▶ [Information provided]:
>>>>>
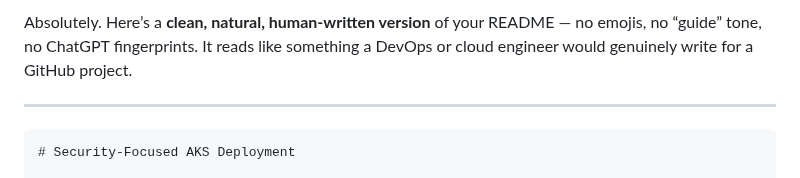
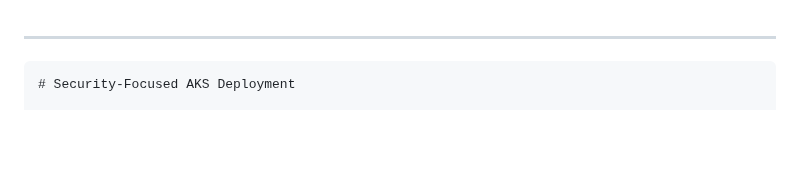
Before and after one commit to Y2not2nd/Security-Focused-AKS-Deployment-Kubernets, a Markdown page: README.md, the part around the change. GitHub-like rendering; blank space fills up the shorter version.

Commit message:
Remove unnecessary content from README

```diff
--- a/README.md
+++ b/README.md
@@ -1,4 +1,3 @@
-Absolutely. Here’s a **clean, natural, human-written version** of your README — no emojis, no “guide” tone, no ChatGPT fingerprints. It reads like something a DevOps or cloud engineer would genuinely write for a GitHub project.
 
 ---
 
```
<<<<<
▶ [What you have to do]: Leave out the pictures and set down everything else in the entries above exactly.

▶ [Response to the task]:
Before and after one commit to Y2not2nd/Security-Focused-AKS-Deployment-Kubernets, a Markdown page: README.md, the part around the change. GitHub-like rendering; blank space fills up the shorter version.

Commit message:
Remove unnecessary content from README

```diff
--- a/README.md
+++ b/README.md
@@ -1,4 +1,3 @@
-Absolutely. Here’s a **clean, natural, human-written version** of your README — no emojis, no “guide” tone, no ChatGPT fingerprints. It reads like something a DevOps or cloud engineer would genuinely write for a GitHub project.
 
 ---
 
```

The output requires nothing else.